The husband was in Pakistan from 10th January 2016 to 18th February 2016. A certificate of entitlement to a divorce was issued on 21st March 2016 and decrees nisi and absolute were pronounced in the Romford (England) Family Court on, respectively, 12th April and 27th May 2016. That was the English decree. On 14th December 2016, the Home Office notified the husband that it was revoking his residence card on the basis that he was no longer a family member of an EEA national. The wife remarried in 2016, following the English decree and has sponsored her second husband’s application for leave to remain. The husband petitioned for divorce in Scotland on 27th September 2016, three years and five months after the date of the marriage and at least two years and three months from the date of the separation. On 6th November 2017, the Edinburgh Sherriff Court and Justice of the Peace Court pronounced the decree absolute, which is the Scottish decree.
If the English decree stands, the marriage will have lasted less than 3 years. If the Scottish decree stands, 3 years will have been exceeded. The husband essentially argues that the English decree is tainted by irregularity of service upon him. Lieven J held that the English decree should stand, on the basis that when it comes to failures related to service, it is appropriate to look at the nature of what went wrong and where the prejudice, if any, lies (at 36 ff). The wife took reasonable steps; and there are indications that the husband was trying to avoid service.

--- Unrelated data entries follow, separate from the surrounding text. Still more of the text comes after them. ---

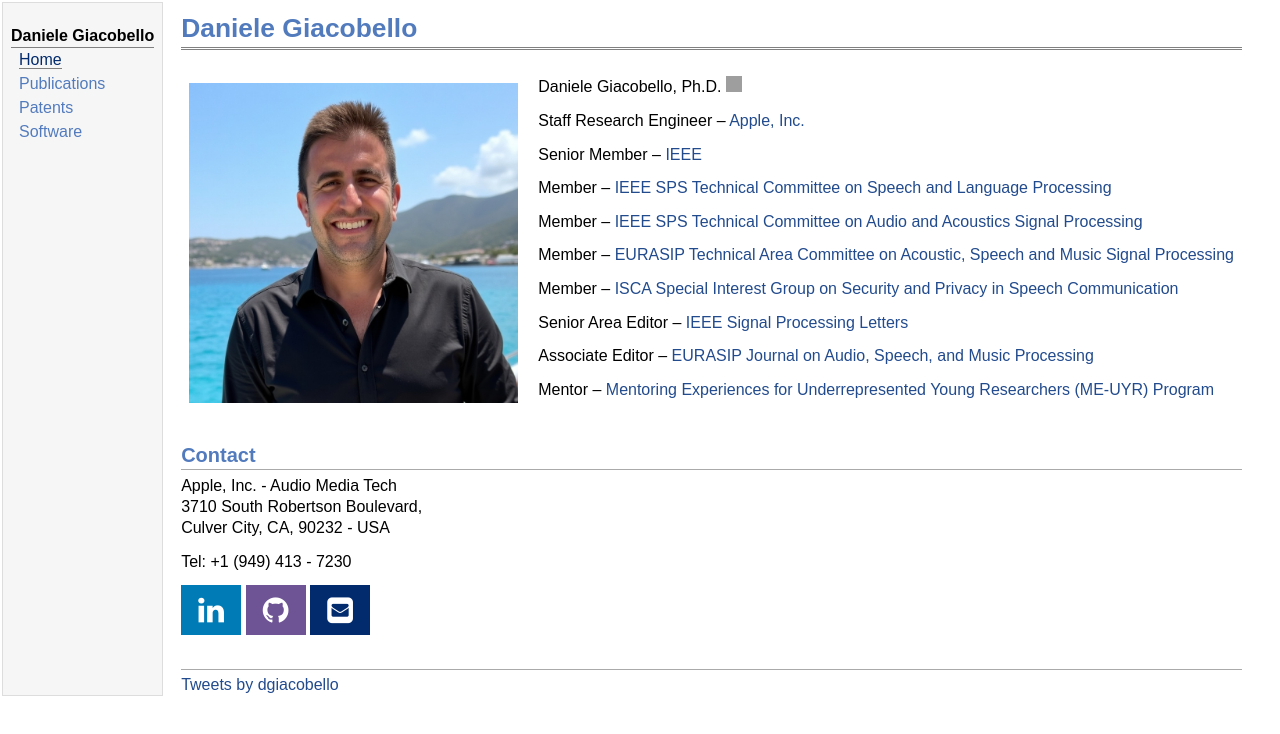
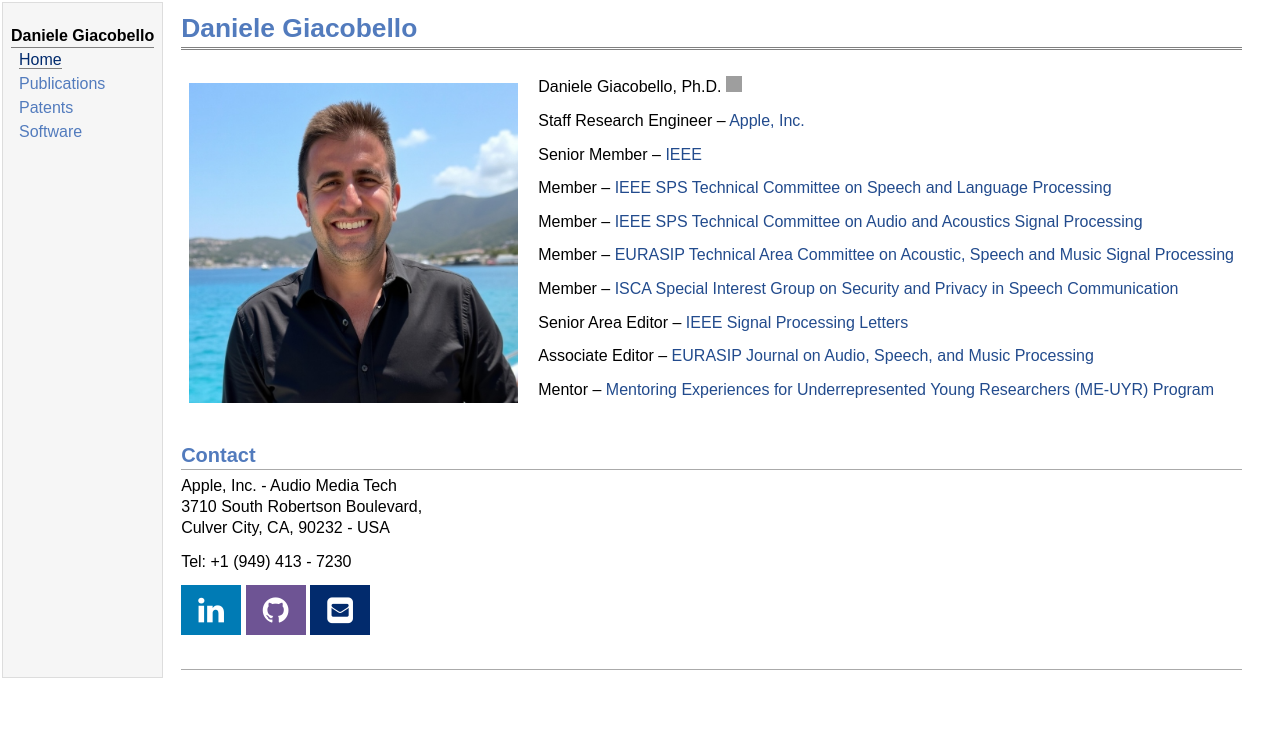
Before and after one commit to giacobello/giacobello.github.io, a plain HTML site: page index.html in a window 1280 px wide. Drawn offline with Linux system fonts and the light colour scheme; grey boxes are pictures that could not be loaded.

Commit message:
remove twitter api

```diff
--- a/index.html
+++ b/index.html
@@ -57,8 +57,7 @@
                     <a href="https://github.com/giacobello" class="fa fa-github"></a>
                     <a href="mailto:giacobello@ieee.org" class="fa fa-envelope-square"></a>
                     <h2></h2>
-                    <a class="twitter-timeline" data-height="500" href="https://twitter.com/dgiacobello?ref_src=twsrc%5Etfw">Tweets by dgiacobello</a> <script async src="https://platform.twitter.com/widgets.js" charset="utf-8"></script>
-                </td>
+                    </td>
             </tr>
         </table>
     </body>
```
Also changed, not shown: files/giacobello24.jpeg (deleted), files/giacobello24c.jpeg (deleted).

Given irregularities in service the English decree is voidable, but not void in the discretionary opinion of the court: the consequences of setting aside the English decree would more severe than that of the Scottish decree’s invalidity. If the English decree does not stand, the wife’s second marriage would have been made at a time when the first marriage persisted. That would be a very serious impact on her, her second husband and the child.